from a painting by Henry Lewis in Das Illustrierte Mississippithal
Old Fort Crawford at Prairie du Chien
|The Treaty of 1804||16|
|Up the Mississippi||20|
|Old Fort Madison||34|
|Fort Shelby and Fort McKay||49|
|The First Fort Crawford||65|
|The Great Council of 1825||89|
|The Winnebago Outbreak||100|
|A New Fort Crawford||120|
|Indian Affairs and Treaties 1829‑1831||140|
|In the Black Hawk War||162|
|The Lure of Furs and Lead||179|
|The Fort and Indian Affairs 1834‑1840||201|
|In the Neutral Ground||220|
|Glimpses of Garrison Life||241|
|The End of Military Rule||266|
|Old Fort Crawford at Prairie du Chien||Frontispiece|
|Old Fort Armstrong on Rock Island||facing 112|
|Old Fort Madison in Iowa||facing 112|
|View from Pike's Peak in Iowa||facing 113|
|Site of Prairie du Chien and Fort Crawford||facing 125|
|The Great Council of 1825||facing 128|
|The New Fort Crawford||facing 129|
|The Upper Mississippi Military Frontier||facing 199|
|The Battle of Bad Axe||facing 256|
|Old Fort Atkinson in Iowa||facing 257|
|The Sentinel Post||facing 272|
|The Prison Window||facing 272|
|Fort Crawford Military Cemetery||facing 273|
|The Remains of Fort Crawford||facing 273|
|The Fort Crawford Military Reservation||facing 276|
|Fort Crawford Tract Divided into Town Lots||facing 279|
The edition used in this transcription was the original edition, published at Iowa City, Iowa in 1926 by the State Historical Society of Iowa. It is in the public domain because the copyright was not renewed at the appropriate time under the law then in effect, which would have been in 1953 or 1954: details here on the copyright law involved.
As almost always, I retyped the text by hand rather than scanning it — not only to minimize errors prior to proofreading, but as an opportunity for me to become intimately familiar with the work, an exercise which I heartily recommend: Qui scribit, bis legit. (Well-meaning attempts to get me to scan text, if successful, would merely turn me into some kind of machine: gambit declined.)
This transcription has been minutely proofread. In the table of contents above, the sections are shown on blue backgrounds, indicating that I believe the text of them to be completely errorfree. As elsewhere on this site, the header bar at the top of each chapter's webpage will remind you with the same color scheme.
The edition I followed was very well proofread; the inevitable few errors I found, I corrected, when important, with a bullet like this;º and when trivial, with a dotted underscore : as elsewhere on my site, glide your cursor over the bullet or the underscored words to read the variant.
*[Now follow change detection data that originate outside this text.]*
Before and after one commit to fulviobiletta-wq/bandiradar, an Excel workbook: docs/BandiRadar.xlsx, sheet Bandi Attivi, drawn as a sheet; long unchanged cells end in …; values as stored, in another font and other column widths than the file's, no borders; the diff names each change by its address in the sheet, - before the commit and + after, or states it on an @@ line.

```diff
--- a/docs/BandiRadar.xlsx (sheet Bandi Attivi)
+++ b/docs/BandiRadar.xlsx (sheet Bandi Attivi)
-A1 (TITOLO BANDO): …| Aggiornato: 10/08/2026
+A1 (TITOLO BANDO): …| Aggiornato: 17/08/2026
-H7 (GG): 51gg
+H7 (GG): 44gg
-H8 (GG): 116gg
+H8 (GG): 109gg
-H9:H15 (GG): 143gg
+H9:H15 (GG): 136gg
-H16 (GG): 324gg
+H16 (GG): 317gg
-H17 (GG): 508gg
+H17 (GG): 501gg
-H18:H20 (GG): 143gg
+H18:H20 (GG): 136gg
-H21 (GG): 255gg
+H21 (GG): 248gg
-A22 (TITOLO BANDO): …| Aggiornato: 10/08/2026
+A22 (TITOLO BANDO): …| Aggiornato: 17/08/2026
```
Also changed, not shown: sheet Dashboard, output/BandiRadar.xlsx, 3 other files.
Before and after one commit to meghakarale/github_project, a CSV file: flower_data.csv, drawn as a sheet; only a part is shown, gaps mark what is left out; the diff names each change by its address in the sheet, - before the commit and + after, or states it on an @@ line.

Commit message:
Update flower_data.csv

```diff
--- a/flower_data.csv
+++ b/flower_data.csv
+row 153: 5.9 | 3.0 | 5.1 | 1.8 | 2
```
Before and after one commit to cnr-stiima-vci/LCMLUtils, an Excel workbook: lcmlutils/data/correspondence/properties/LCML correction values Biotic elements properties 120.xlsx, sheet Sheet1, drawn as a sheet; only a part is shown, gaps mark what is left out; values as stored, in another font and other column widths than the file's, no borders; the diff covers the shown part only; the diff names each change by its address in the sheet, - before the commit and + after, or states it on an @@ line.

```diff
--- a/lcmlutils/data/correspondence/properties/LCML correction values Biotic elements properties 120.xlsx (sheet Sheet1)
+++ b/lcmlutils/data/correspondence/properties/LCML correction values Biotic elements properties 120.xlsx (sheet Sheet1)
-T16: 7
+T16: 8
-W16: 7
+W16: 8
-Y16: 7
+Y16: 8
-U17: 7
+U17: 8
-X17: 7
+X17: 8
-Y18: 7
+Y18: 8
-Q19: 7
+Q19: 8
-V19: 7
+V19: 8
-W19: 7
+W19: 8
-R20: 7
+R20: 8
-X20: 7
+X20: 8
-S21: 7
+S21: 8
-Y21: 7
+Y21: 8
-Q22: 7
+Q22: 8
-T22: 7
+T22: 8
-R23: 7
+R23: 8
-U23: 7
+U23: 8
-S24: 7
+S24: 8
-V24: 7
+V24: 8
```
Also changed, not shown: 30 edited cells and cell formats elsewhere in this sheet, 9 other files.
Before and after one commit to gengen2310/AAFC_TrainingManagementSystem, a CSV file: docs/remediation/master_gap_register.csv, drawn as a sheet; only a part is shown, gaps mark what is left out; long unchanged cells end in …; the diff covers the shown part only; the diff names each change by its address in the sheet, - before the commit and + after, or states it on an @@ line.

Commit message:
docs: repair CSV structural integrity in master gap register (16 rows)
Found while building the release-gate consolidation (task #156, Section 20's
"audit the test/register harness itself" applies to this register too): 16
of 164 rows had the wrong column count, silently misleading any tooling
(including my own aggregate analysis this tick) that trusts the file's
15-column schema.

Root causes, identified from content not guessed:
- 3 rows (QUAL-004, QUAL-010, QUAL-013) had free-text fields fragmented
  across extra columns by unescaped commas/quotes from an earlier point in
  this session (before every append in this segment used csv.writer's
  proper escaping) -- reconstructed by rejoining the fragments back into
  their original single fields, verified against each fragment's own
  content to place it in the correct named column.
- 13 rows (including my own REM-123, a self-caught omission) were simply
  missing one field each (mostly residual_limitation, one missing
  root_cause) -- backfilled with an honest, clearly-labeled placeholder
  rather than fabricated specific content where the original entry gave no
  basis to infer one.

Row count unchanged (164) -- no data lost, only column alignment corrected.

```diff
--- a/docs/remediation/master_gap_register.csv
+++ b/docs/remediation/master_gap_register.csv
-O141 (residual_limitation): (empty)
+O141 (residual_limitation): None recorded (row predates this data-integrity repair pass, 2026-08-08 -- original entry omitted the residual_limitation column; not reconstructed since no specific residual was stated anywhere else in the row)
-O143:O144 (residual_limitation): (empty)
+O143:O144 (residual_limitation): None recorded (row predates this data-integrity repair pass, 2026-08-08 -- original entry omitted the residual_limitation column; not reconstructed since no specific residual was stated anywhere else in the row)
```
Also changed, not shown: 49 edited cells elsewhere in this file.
Similarly, bullets before measurements provide conversions to metric, e.g., •10 miles.
A small number of odd spellings, curious turns of phrase, etc. have been marked <!‑‑ sic ‑‑> in the sourcecode, just to confirm that they were checked.
Any other mistakes, please drop me a line, of course: especially if you have a copy of the printed book in front of you.
For citation and indexing purposes, the pagination is shown in the right margin of the text at the page turns (like at the end of this line);p57 these are also local anchors. Sticklers for total accuracy will of course find the anchor at its exact place in the sourcecode.
In addition, I've inserted a number of other local anchors: whatever links might be required to accommodate the author's own cross-references, as well as a few others for my own purposes. If in turn you have a website and would like to target a link to some specific passage of the text, please let me know: I'll be glad to insert a local anchor there as well.
A good summary history of the fort is provided at FortWiki.
The icon I use to indicate this subsite is my colorization of the book's frontispiece which you saw at the top of this page; in the print edition it faces the title page of course.
Images with borders lead to more information.
The thicker the border, the more information. (Details here.)
History of Wisconsin
History of Iowa
A page or image on this site is in the public domain ONLY
if its URL has a total of one *asterisk.
If the URL has two **asterisks,
the item is copyright someone else, and used by permission or fair use.
If the URL has none the item is © Bill Thayer.
See my copyright page for details and contact information.
Page updated: 15 Oct 13